DOI: 10.1182/blood-2023-189266 ISSN: 0006-4971

A Novel Selective BCL2 Inhibitor with Limited Immune Suppression and Improved Safety Compared to Venetoclax

Chia Sharpe, Sara Elgamal, Sydney Fobare, Casie Furby, Marissa Long, Kinsey Bryant, Carolyn Cheney, James R. Lerma, Megan E. Johnstone, Andrew Orry, Polo Chun-Hung Lam, Ruben Abagyan, Volodymyr Kysil, Hovhannes Gukasyan, Oleg Mitkin, Ruben Karapetian, Alexey Ryakhovskiy, Elena Bulanova, Vladislav Parchinsky, Alexandre Ivachtchenko, Kate Dokukina, Alexei Pushechnikov, Nikolay Savchuk, Iain Dukes, Amy Burd, Erin K. Hertlein, John C. Byrd
  • Cell Biology
  • Hematology
  • Immunology
  • Biochemistry

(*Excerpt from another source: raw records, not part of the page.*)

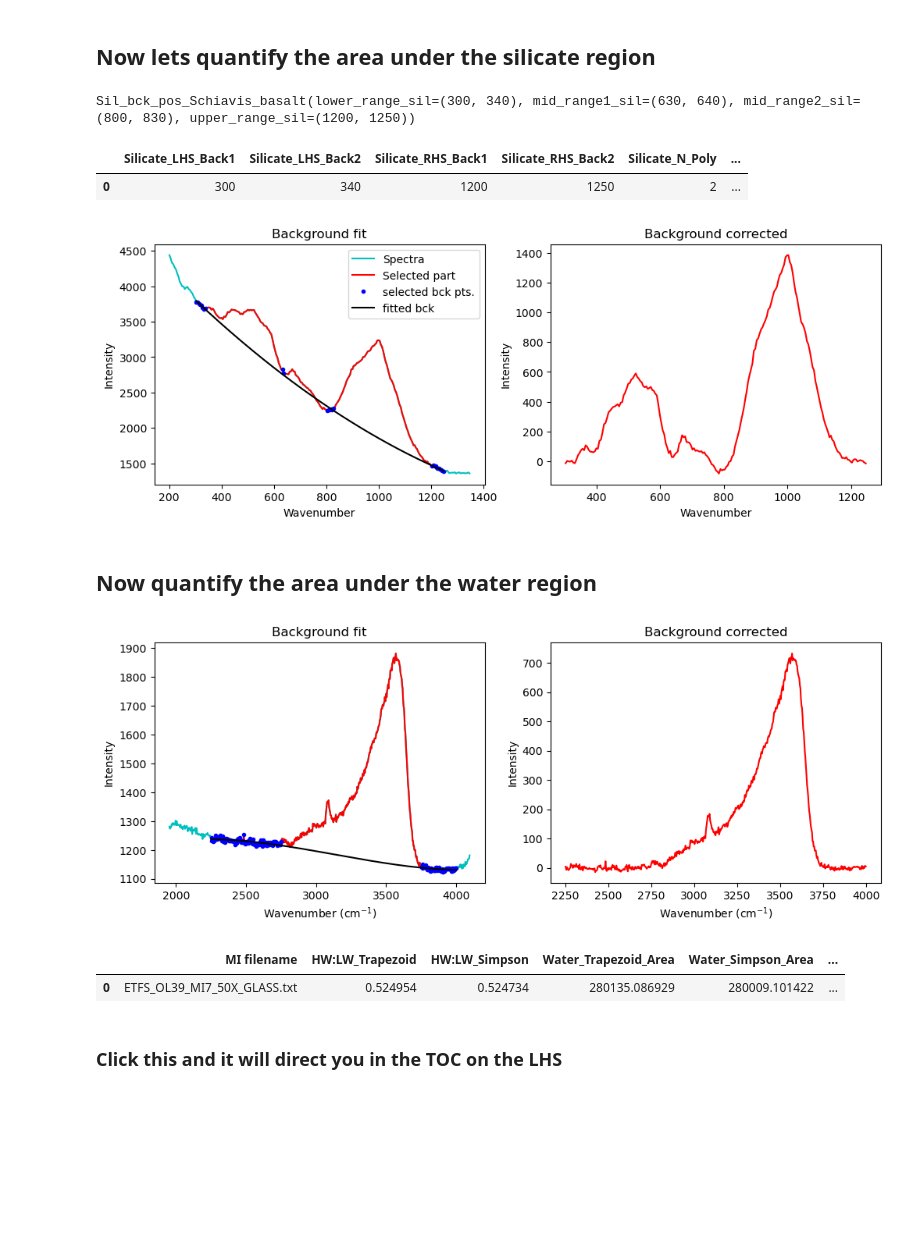
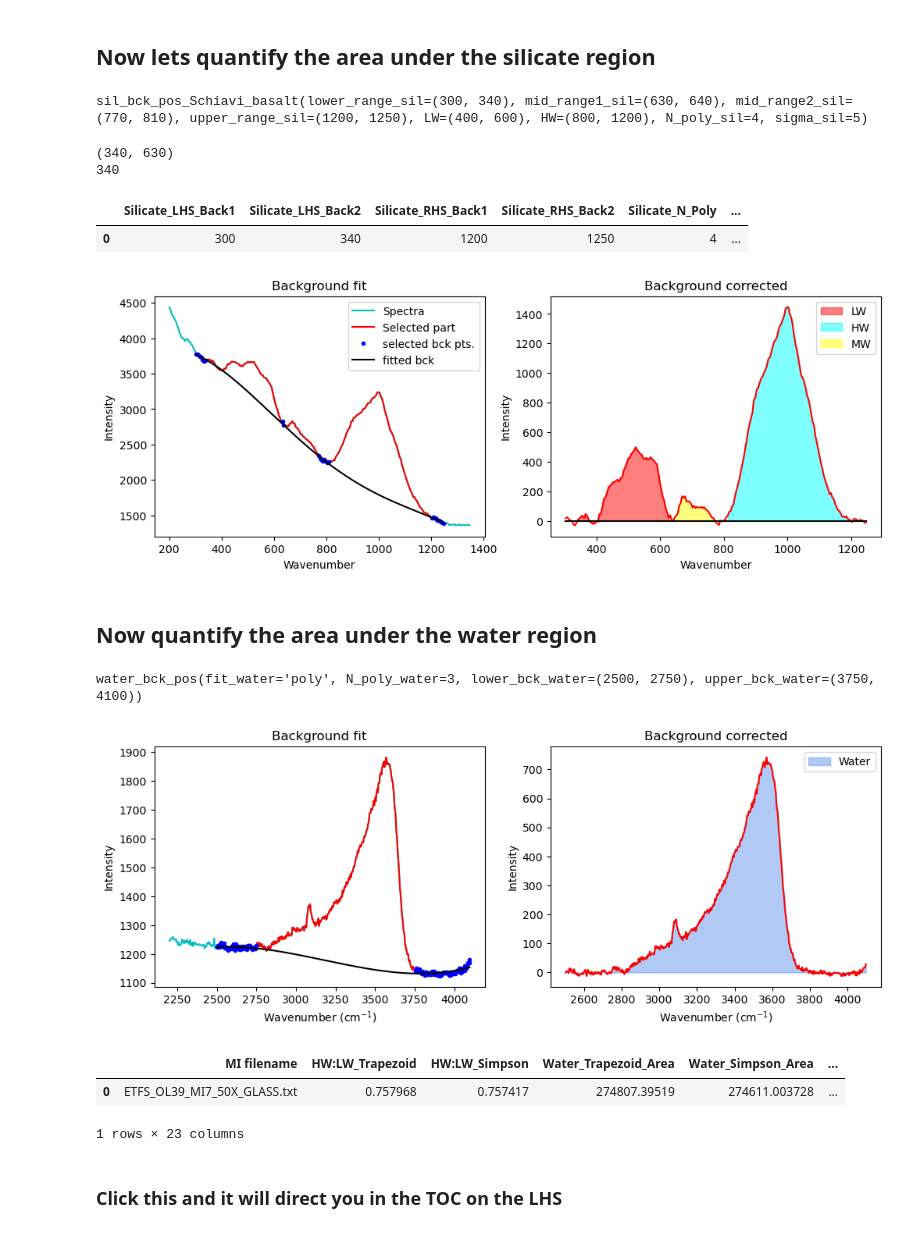
Before and after one commit to PennyWieser/DiadFit, a Jupyter notebook: docs/Examples/Example4_H2OQuant_Glass/H2O_Fitting.ipynb, the cells around one changed output. Cells and saved outputs as stored; diff of their text form; code cells hidden in the pictures; blank space fills up the shorter version.

Commit message:
Water split to HF-MF-LF, about to tweak to allow HORIBA (may break WITEC)

```diff
--- a/docs/Examples/Example4_H2OQuant_Glass/H2O_Fitting.ipynb
+++ b/docs/Examples/Example4_H2OQuant_Glass/H2O_Fitting.ipynb
@@ -50,32 +50,38 @@ plt.plot(spectra_H2O[:, 0], spectra_H2O[:,1], ':b')
 # %% [markdown]
 ## Now lets quantify the area under the silicate region
 # %%
-config_silicate=pf.Sil_bck_pos_Schiavis_basalt()
+config_silicate=pf.sil_bck_pos_Schiavi_basalt(mid_range2_sil=(770, 810),
+     N_poly_sil=4, LW=(400, 600), HW=(800, 1200))
 config_silicate
+
+# mid_range2_sil=(790, 800)
 # %% [output]
-Sil_bck_pos_Schiavis_basalt(lower_range_sil=(300, 340), mid_range1_sil=(630, 640), mid_range2_sil=(800, 830), upper_range_sil=(1200, 1250))
+sil_bck_pos_Schiavi_basalt(lower_range_sil=(300, 340), mid_range1_sil=(630, 640), mid_range2_sil=(770, 810), upper_range_sil=(1200, 1250), LW=(400, 600), HW=(800, 1200), N_poly_sil=4, sigma_sil=5)
 # %%
 df_sil=pf.fit_area_for_silicate_region(Spectra=spectra_H2O,
 path=spectra_path, filename=filename_H2O, config1=config_silicate,
-sigma_sil=5, exclude_range1_sil=None, exclude_range2_sil=None,
-N_poly_sil=2, plot_figure=True,
+exclude_range1_sil=None, exclude_range2_sil=None,  plot_figure=True,
 fit_sil='poly')
 df_sil
 # %% [output]
+(340, 630)
+340
 |  | Silicate_LHS_Back1 | Silicate_LHS_Back2 | Silicate_RHS_Back1 | Silicate_RHS_Back2 | Silicate_N_Poly | ... |
-| 0 | 300 | 340 | 1200 | 1250 | 2 | ... |
+| 0 | 300 | 340 | 1200 | 1250 | 4 | ... |
-[figure, old version]
+[figure, new version]
 # %% [markdown]
 ## Now quantify the area under the water region
 # %%
+config_H2O=pf.water_bck_pos(lower_bck_water=(2500, 2750))
+print(config_H2O)
+
 df_H2O=pf.fit_area_for_water_region(
 path=spectra_path, filename=filename_H2O,
-Spectra=spectra_H2O, lower_range_water=[2250, 2750],
-upper_range_water=[3750, 4000],
-sigma_water=5, exclude_range1_water=None, exclude_range2_water=None,
-N_poly_water=3, plot_figure=True, fit_water='poly')
+Spectra=spectra_H2O,
+config1=config_H2O)
 # %% [output]
+water_bck_pos(fit_water='poly', N_poly_water=3, lower_bck_water=(2500, 2750), upper_bck_water=(3750, 4100))
-[figure, old version]
+[figure, new version]
 # %%
 combo_out=pf.stitch_dataframes_together(df_sil=df_sil, df_water=df_H2O,
 MI_file=filename_H2O)
@@ -83,7 +89,8 @@ MI_file=filename_H2O)
 combo_out
 # %% [output]
 |  | MI filename | HW:LW_Trapezoid | HW:LW_Simpson | Water_Trapezoid_Area | Water_Simpson_Area | ... |
-| 0 | ETFS_OL39_MI7_50X_GLASS.txt | 0.524954 | 0.524734 | 280135.086929 | 280009.101422 | ... |
+| 0 | ETFS_OL39_MI7_50X_GLASS.txt | 0.757968 | 0.757417 | 274807.39519 | 274611.003728 | ... |
+1 rows × 23 columns
 # %% [markdown]
 ### Click this and it will direct you in the TOC on the LHS
 # %% [markdown]
```
Also changed, not shown: parts of 1 cell of this notebook, 29 other files.
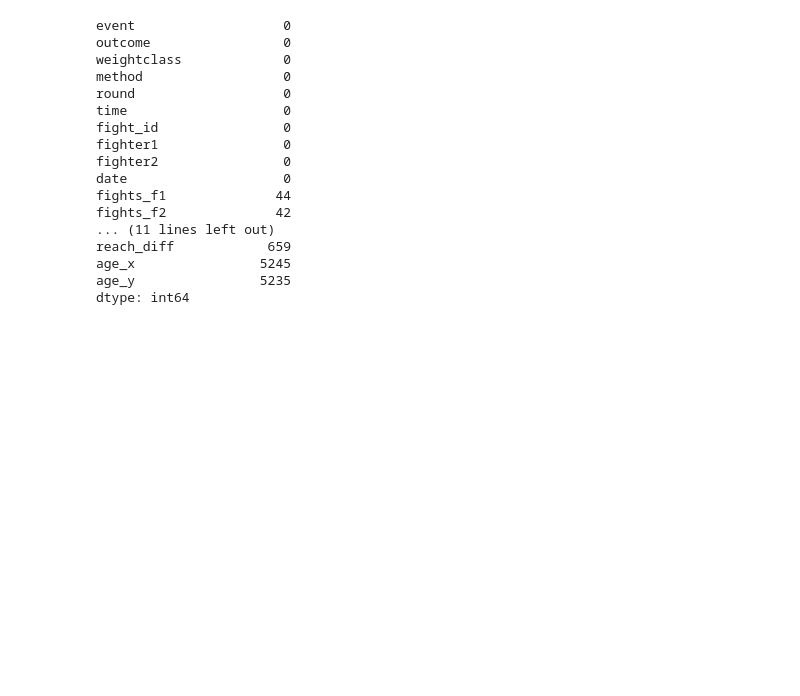
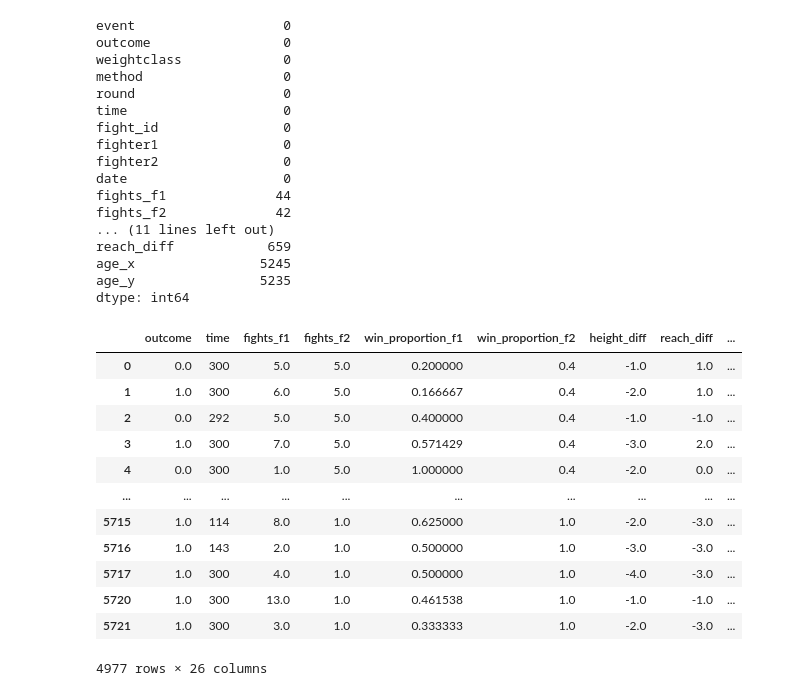
Before and after one commit to Stonec823/UFC_Fight_Prediction, a Jupyter notebook: Feature Analysis/Project/feature_analysis_1_v2.ipynb, the cells around one changed output. Cells and saved outputs as stored; diff of their text form; code cells hidden in the pictures; blank space fills up the shorter version.

```diff
--- a/Feature Analysis/Project/feature_analysis_1_v2.ipynb
+++ b/Feature Analysis/Project/feature_analysis_1_v2.ipynb
@@ -165,3 +165,19 @@ cleaned_features1 = pd.get_dummies(cleaned_features1, drop_first = True, dtype =
 # cleaned_features1["stance_x_Orthodox_Southpaw"]=cleaned_features1["stance_x_Orthodox"]*cleaned_features1["stance_x_Southpaw"]
 # cleaned_features1["stance_y_Orthodox_Southpaw"]=cleaned_features1["stance_y_Orthodox"]*cleaned_features1["stance_y_Southpaw"]
 cleaned_features1.drop(columns=["stance_x_Southpaw","stance_y_Southpaw"],inplace=True)
+# %%
+cleaned_features1
+# %% [output]
+|  | outcome | time | fights_f1 | fights_f2 | win_proportion_f1 | win_proportion_f2 | height_diff | reach_diff | ... |
+| 0 | 0.0 | 300 | 5.0 | 5.0 | 0.200000 | 0.4 | -1.0 | 1.0 | ... |
+| 1 | 1.0 | 300 | 6.0 | 5.0 | 0.166667 | 0.4 | -2.0 | 1.0 | ... |
+| 2 | 0.0 | 292 | 5.0 | 5.0 | 0.400000 | 0.4 | -1.0 | -1.0 | ... |
+| 3 | 1.0 | 300 | 7.0 | 5.0 | 0.571429 | 0.4 | -3.0 | 2.0 | ... |
+| 4 | 0.0 | 300 | 1.0 | 5.0 | 1.000000 | 0.4 | -2.0 | 0.0 | ... |
+| ... | ... | ... | ... | ... | ... | ... | ... | ... | ... |
+| 5715 | 1.0 | 114 | 8.0 | 1.0 | 0.625000 | 1.0 | -2.0 | -3.0 | ... |
+| 5716 | 1.0 | 143 | 2.0 | 1.0 | 0.500000 | 1.0 | -3.0 | -3.0 | ... |
+| 5717 | 1.0 | 300 | 4.0 | 1.0 | 0.500000 | 1.0 | -4.0 | -3.0 | ... |
+| 5720 | 1.0 | 300 | 13.0 | 1.0 | 0.461538 | 1.0 | -1.0 | -1.0 | ... |
+| 5721 | 1.0 | 300 | 3.0 | 1.0 | 0.333333 | 1.0 | -2.0 | -3.0 | ... |
+4977 rows × 26 columns
```
Also changed, not shown: parts of 2 cells of this notebook, 1 other file.
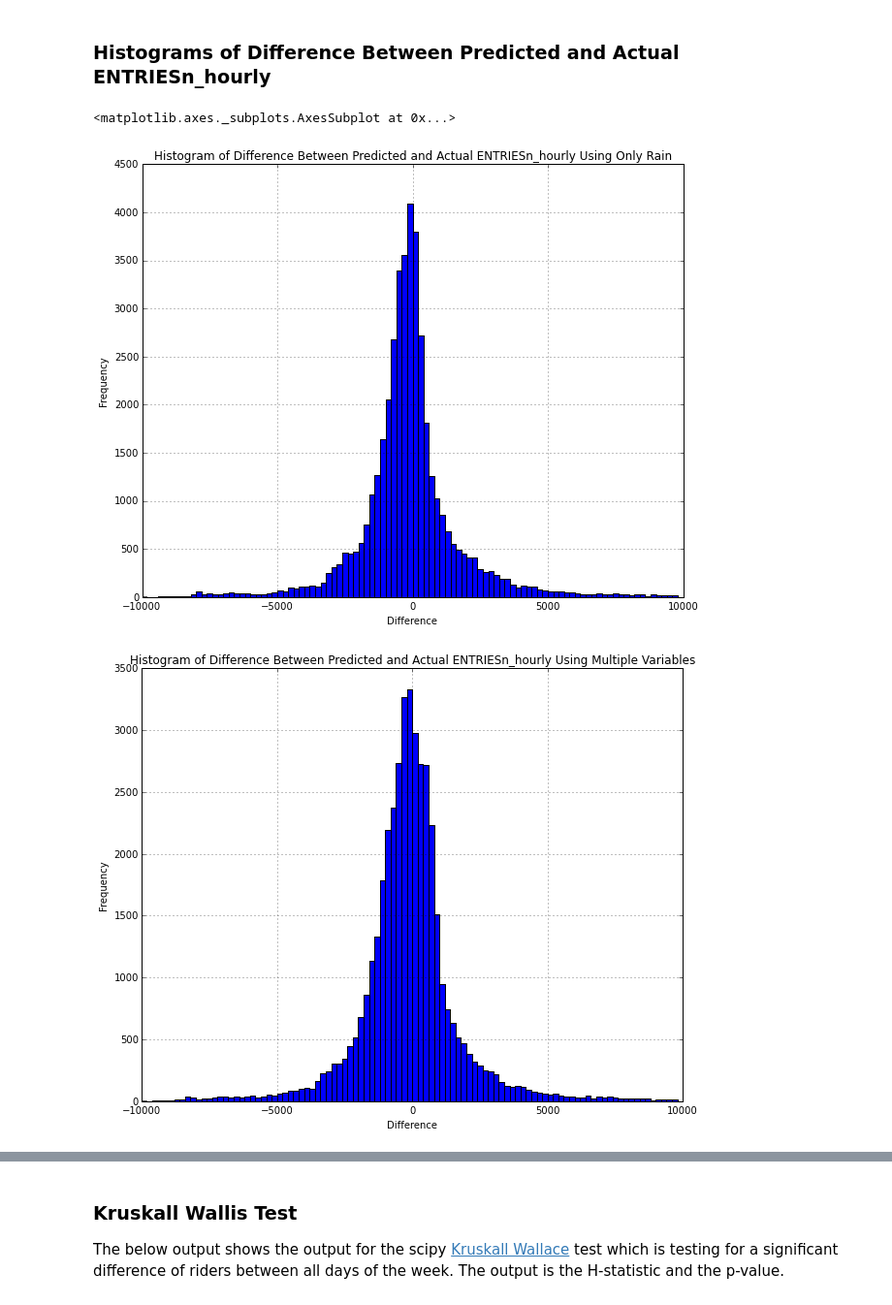
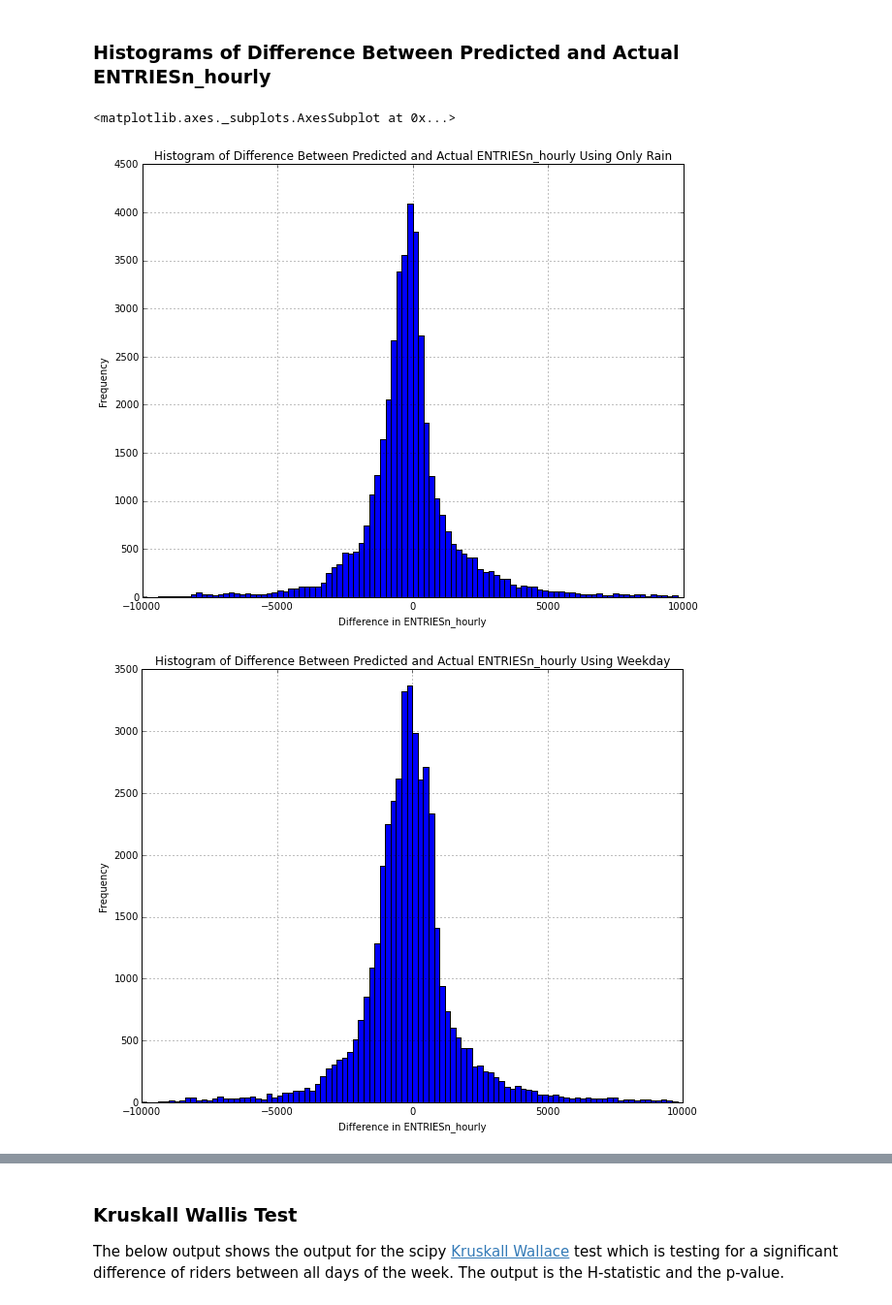
Before and after one commit to UC89/dataScienceStuff, a Jupyter notebook: project_1.ipynb, the cells around one changed output, grey strips where cells are left out. Shown at 97% size. Drawn from its saved outputs; the diff is of its cells as text; code cells hidden in the pictures.

```diff
--- a/project_1.ipynb
+++ b/project_1.ipynb
@@ -533,18 +738,23 @@ print 'R-Squared with Gradient Descent : ',prediction_best_r_squared_gd,'\n'
 # %%
 binLabels = []
 for x in range(-50,50):
     binLabels.append(x*200)
 plt.figure()
 plt.title('Histogram of Difference Between Predicted and Actual ENTRIESn_hourly Using Only Rain')
 plt.xlabel('Difference in ENTRIESn_hourly')
 plt.ylabel('Frequency')
 (improved_dataset['ENTRIESn_hourly'] - predictions_out_1).hist(bins = binLabels)
 plt.figure()
-plt.title('Histogram of Difference Between Predicted and Actual ENTRIESn_hourly Using Multiple Variables')
+plt.title('Histogram of Difference Between Predicted and Actual ENTRIESn_hourly Using Weekday')
 plt.xlabel('Difference in ENTRIESn_hourly')
 plt.ylabel('Frequency')
 (improved_dataset['ENTRIESn_hourly'] - predictions_out_2).hist(bins = binLabels)
+plt.figure()
+plt.title('Histogram of Difference Between Predicted and Actual ENTRIESn_hourly Using Hour')
+plt.xlabel('Difference in ENTRIESn_hourly')
+plt.ylabel('Frequency')
+(improved_dataset['ENTRIESn_hourly'] - predictions_out_3).hist(bins = binLabels)
 # %% [output]
 <matplotlib.axes._subplots.AxesSubplot at 0x...>
-[figure, old version]
+[figure, new version]
-[figure, old version]
+[figure, new version]
```
Also changed, not shown: parts of 18 cells of this notebook.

BCL2 is a key pro-survival protein that is overexpressed in many cancers. The first generation BCL2 inhibitor venetoclax has proved highly effective in multiple hematological malignancies including CLL and AML. However, the pharmacokinetic half-life of venetoclax is 26 hours which prevents optimization of the therapeutic window. Additionally, venetoclax metabolism is influenced by Cyp3A/4 inhibitors making their use in diseases where anti-fungal prophylaxis is required challenging. Venetoclax treatment can also result in significant immunosuppression including dose-limiting neutropenia and thrombocytopenia, and the loss of multiple lymphocyte populations, due in part to its effect on BCL-xL. Herein we present the pre-clinical evaluation of a novel highly selective BCL2 inhibitor, ZE50-0134, with equivalent anti-tumor efficacy, improved safety profile, and limited impact on non-malignant immune populations.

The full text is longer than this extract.